INFORMATION GIVEN Block Start
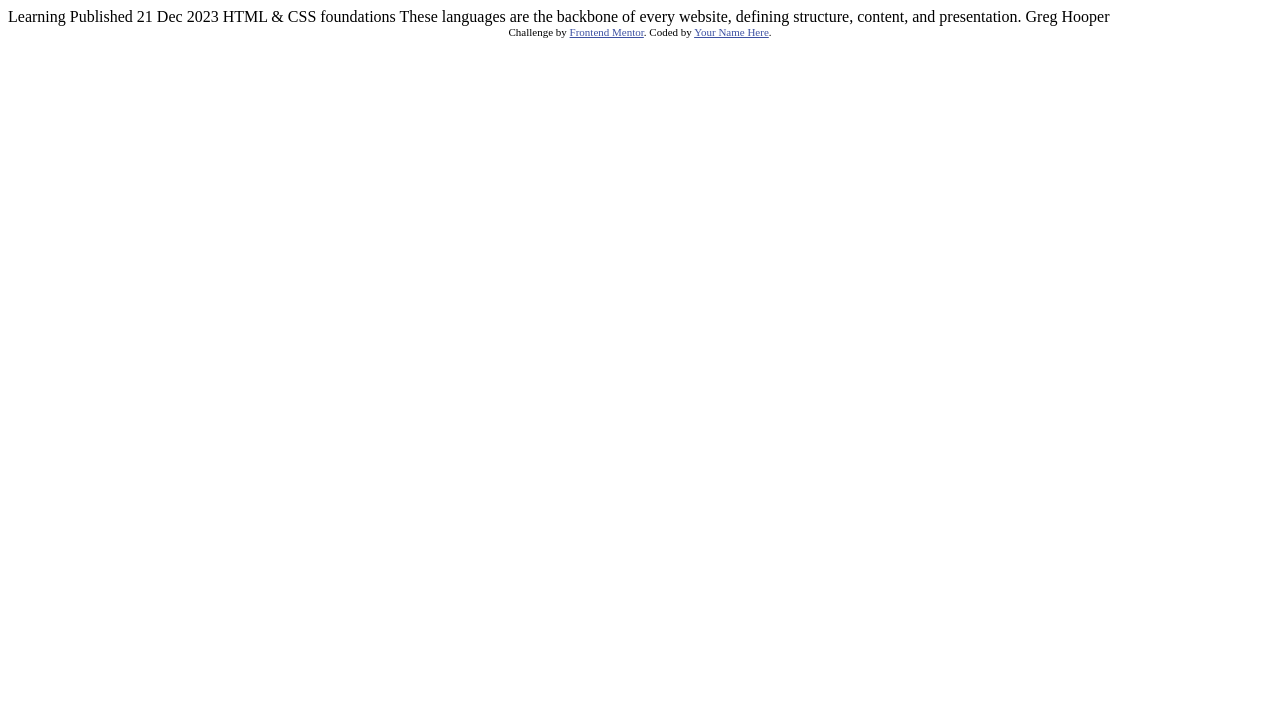
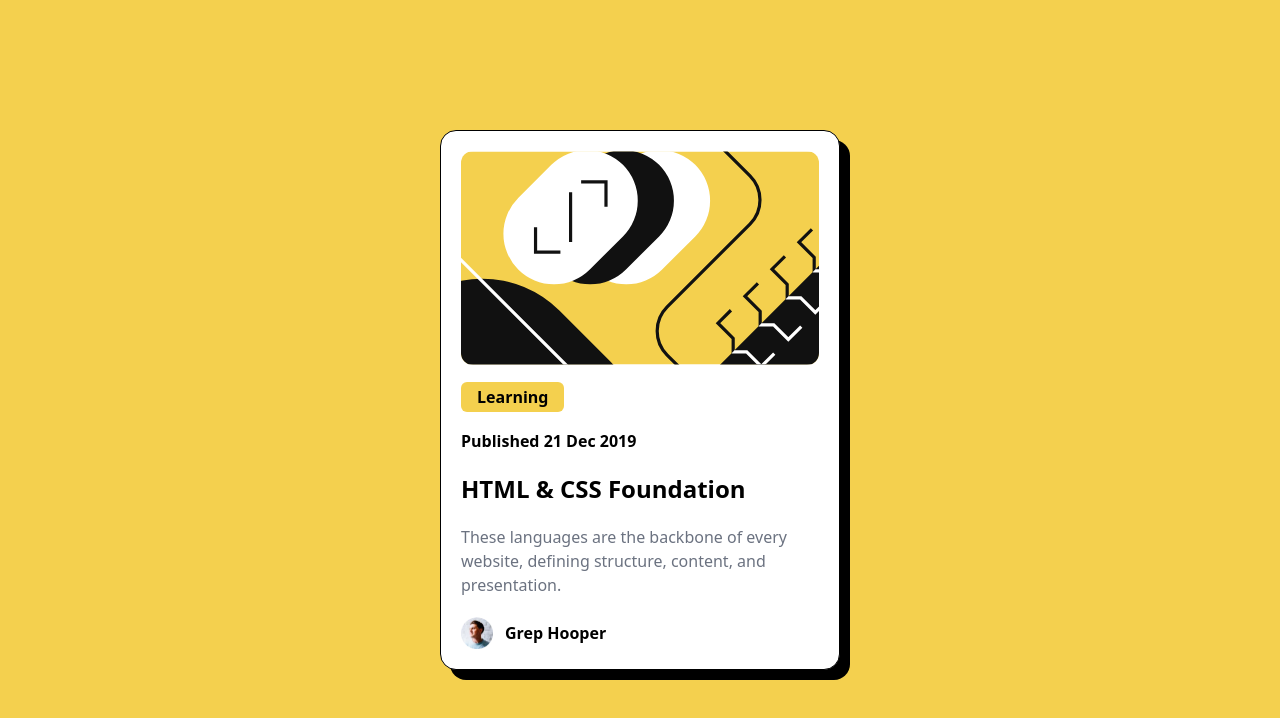
Before and after one commit to sachidumaleesha/Blog-preview-card, a plain HTML site: page index.html in a window 1280 px wide. Drawn offline with nearby package versions, Linux system fonts and the light colour scheme.

Commit message:
challenge completed

```diff
--- a/index.html
+++ b/index.html
@@ -3,32 +3,33 @@
 <head>
   <meta charset="UTF-8">
   <meta name="viewport" content="width=device-width, initial-scale=1.0"> <!-- displays site properly based on user's device -->
-
   <link rel="icon" type="image/png" sizes="32x32" href="./assets/images/favicon-32x32.png">
-
   <title>Frontend Mentor | Blog preview card</title>
-
-  <!-- Feel free to remove these styles or customise in your own stylesheet 👍 -->
-  <style>
-    .attribution { font-size: 11px; text-align: center; }
-    .attribution a { color: hsl(228, 45%, 44%); }
-  </style>
+  <script src="https://cdn.tailwindcss.com"></script>
 </head>
-<body>
-
-  Learning
-
-  Published 21 Dec 2023
-
-  HTML & CSS foundations
-
-  These languages are the backbone of every website, defining structure, content, and presentation.
-
-  Greg Hooper
-
-  <div class="attribution">
-    Challenge by <a href="https://www.frontendmentor.io?ref=challenge" target="_blank">Frontend Mentor</a>.
-    Coded by <a href="#">Your Name Here</a>.
-  </div>
+<body class="bg-[#f4d04e]">
+  <main class="flex justify-center items-center h-screen">
+    <div class="max-w-[400px] bg-white w-full border border-black rounded-2xl p-5 flex flex-col gap-5 mx-5" style="box-shadow: 10px 10px;">
+      <div>
+        <img src="./assets/images/illustration-article.svg" alt="illustration-article" class="rounded-xl w-full">
+      </div>
+      <div>
+        <p class="bg-[#f4d04e] inline px-4 py-1 font-bold rounded-md">Learning</p>
+      </div>
+      <div>
+        <p class="font-semibold">Published 21 Dec 2019</p>
+      </div>
+      <div>
+        <h1 class="text-2xl font-bold">HTML & CSS Foundation</h1>
+      </div>
+      <div>
+        <p class="text-gray-500">These languages are the backbone of every website, defining structure, content, and presentation.</p>
+      </div>
+      <div class="flex items-center gap-3">
+        <img src="./assets/images/image-avatar.webp" alt="image-avatar" class="w-8 h-8">
+        <p class="font-semibold">Grep Hooper</p>
+      </div>
+    </div>
+  </main>
 </body>
 </html>
```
INFORMATION GIVEN Block End
WHAT IS BEING ASKED — In the records above, find the lines containing "content" and copy them.

PROBLEM SOLUTION —
   <meta name="viewport" content="width=device-width, initial-scale=1.0"> <!-- displays site properly based on user's device -->
-  These languages are the backbone of every website, defining structure, content, and presentation.
+        <p class="text-gray-500">These languages are the backbone of every website, defining structure, content, and presentation.</p>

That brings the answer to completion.